5. Assessment DRAFT VERSION – AWAITING EXTERNAL EXAMINER APPROVAL Assessment will be confirmed by the end of teaching week 3 5. 1 Assessment task This module is assessed by means of an assignment of no more than 3,000 words. There are three parts to the assignment. You must complete all three parts. Your assignment must be submitted in a sans serif font no smaller than 12 points. Line spacing should be 1. 5 or double. Your completed assignment must be completed and submitted by Friday 26th April, 2013. See Section 5. 2 for details of submission. Section 5. gives some further guidance on the assignment tasks. Written assignments must not exceed the specified maximum number of words. All assignments that do so will be penalised. The penalty is at the discretion of the marker, but will certainly result in a reduction of the mark awarded. Part 1 (20% of overall mark) In 500 words or fewer, answer a question of your choice which requires you to use a microeconomic principle, or principles, discussed in the module. This question should involve a pattern of events or behaviour that you personally have observed.
The issue you address need not be one traditionally analysed using economics, but your work should be an original application of economic logic and reasoning to something which interests you. Examples of issues students elsewhere have addressed are: 1. Why do brides spend so much money on wedding dresses, whereas grooms often rent cheap tuxedos, even though grooms could potentially wear their tuxedos on many other occasions and brides will never wear their dresses again? 2. Why are child safety seats required in cars but not in airplanes? 3.
Why are round-trip fares from Hawaii to the US mainland higher than the corresponding fares from the US mainland to Hawaii? 4. Why do airlines charge much more for tickets purchased at the last minute, yet theatres follow exactly the opposite practice? 5. Why do many people buy larger houses when they retire and their own children leave home? Your question and the issue you address does not need to be important or worthy, but try to begin with an interesting question. You should check with your seminar tutor that the question you wish to address is suitable.
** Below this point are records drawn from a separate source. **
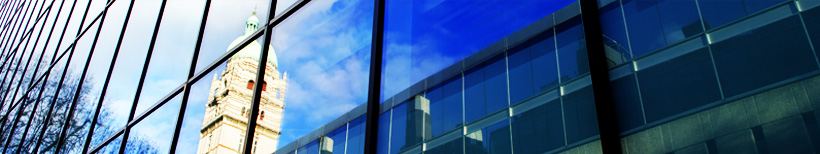
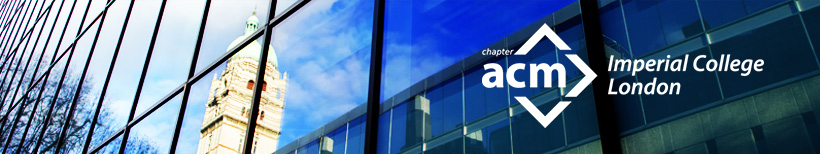
Updated the main page, navbar and the location page
Mainpage:
- Added the date
- Moved the ACM logo to the image
- Made the font bigger for the title

Navbar:
- Made it blue, same hue as in the posters and other marketing material.
- Added colours to the hover, focus and active states.
- Made the links white colour

Location Page:
- Removed duplicate location title
- Updated the map (previous one said 2012)

Changed region(s): [[0.5793, 0.1558, 0.9451, 0.6234], [0.6098, 0.6234, 0.7012, 0.8312]]

diff --git a/contents/css/ICCSW15.css b/contents/css/ICCSW15.css
@@ -1,0 +1,26 @@
+.navbar {
+	background-color:#174D80;
+}
+
+.navbar-inverse .navbar-nav > .active > a,
+.navbar-inverse .navbar-nav > .active > a:hover,
+.navbar-inverse .navbar-nav > .active > a:focus {
+  color: #fff;
+  background-color: #103050;
+}
+
+.navbar-collapse.nav-collapse > ul > li > a {
+	  color: #fff;
+}
+
+.navbar-collapse.nav-collapse > ul > li > a:hover,
+.navbar-collapse.nav-collapse > ul > li > a:focus {
+  color: #fff;
+  background-color: #1577D9;
+}
+
+.jumbotron .extrabig {
+	font-size: 40px;
+	font-weight: bold;
+}
+

diff --git a/contents/location.md b/contents/location.md
@@ -3,16 +3,15 @@ title: Location
 template: page.jade
 ---
 
-## Location
-
 The workshop will be hosted at the Department of Computing located
 inside the South Kensington Campus at Imperial College London, 180
 Queen's Gate, London SW7 2AZ. **The location within the department has
 not yet been confirmed.**
 
-<iframe width="640" height="320" frameborder="0" scrolling="no"
-marginheight="0" marginwidth="0"
-src="https://maps.google.com/maps/ms?msa=0&amp;msid=208969794587665890130.0004c70ae4537961a4915&amp;ie=UTF8&amp;t=m&amp;ll=51.498732,-0.179461&amp;spn=0.002137,0.006866&amp;z=17&amp;output=embed"></iframe><br /><small>View <a href="https://maps.google.com/maps/ms?msa=0&amp;msid=208969794587665890130.0004c70ae4537961a4915&amp;ie=UTF8&amp;t=m&amp;ll=51.498732,-0.179461&amp;spn=0.002137,0.006866&amp;z=17&amp;source=embed" style="color:#0000FF;text-align:left">ICCSW'12</a> in a larger map</small>
+
+<iframe src="https://www.google.com/maps/d/embed?mid=zYEjZyEZ3Q8M.kCiw0XKfNWG4" width="740" height="320" frameborder="0" scrolling="no"
+marginheight="0" marginwidth="0" ></iframe>
+<br /><small>View <a href="https://www.google.com/maps/d/embed?mid=zYEjZyEZ3Q8M.kCiw0XKfNWG4" style="color:#0000FF;text-align:left">ICCSW'15</a> in a larger map</small>
 
 Located in the center of London, South Kensignton Campus is well served
 by a public transport.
The most successful answers begin with a really interesting question (one that makes the reader instantly curious to learn the answer) and then use an economic principle or principles to construct a plausible answer. You do not have to provide a complete solution to the question – the key is to apply economic principles to achieve an insight into the issue. It should be written as if to a friend or relative who has never taken a course in economics. It must be clearly understood by such a person. It does not need diagrams or mathematics. It should not be heavily laden with economic jargon or terminology.
You do not need to include references (since it is an original application of principles). Nor are you expected to do extensive research in support of your argument, although a relevant fact or two might help convince yourself and others that you are on the right track. Part 2 (40% of overall mark) Answer all five questions below in 1250 words or fewer. The questions carry equal marks. a) Explain why perfectly competitive markets lead to an allocatively efficient allocation of resources in the long run. (8%) b) Explain why free markets will under-produce goods with positive externalities (e. g. accinations against infectious diseases). Briefly suggest how government might intervene to correct this under-provision? (8%) c) The Consumer Price Index (CPI) is the official measure of inflation in the United Kingdom. Why might CPI not be an accurate measure of the costs of living for any given individual consumer? (8%) d) Explain why a ? 1m increase in net exports might increase the equilibrium output of an economy by more than ? 1m. e) If an economy is initially operating at its potential output, explain the short- and longrun consequences of a permanent increase in government spending. 8%) Part 3 (40% of overall mark) Figure 1 below shows the world price of copper for each month over the period 2004-2011. From a price of $2424 in January 2004 it rose to a high of $8046 in May 2008. It then fell rapidly to reach $3072 in December 2008 before rising again. In an essay of 1250 words or fewer, use economic analysis to explain the changes seen in the price of copper over this period and why there were such large fluctuations in price. Figure 1: The monthly world price of copper 01 January 2004 to 31 December 2011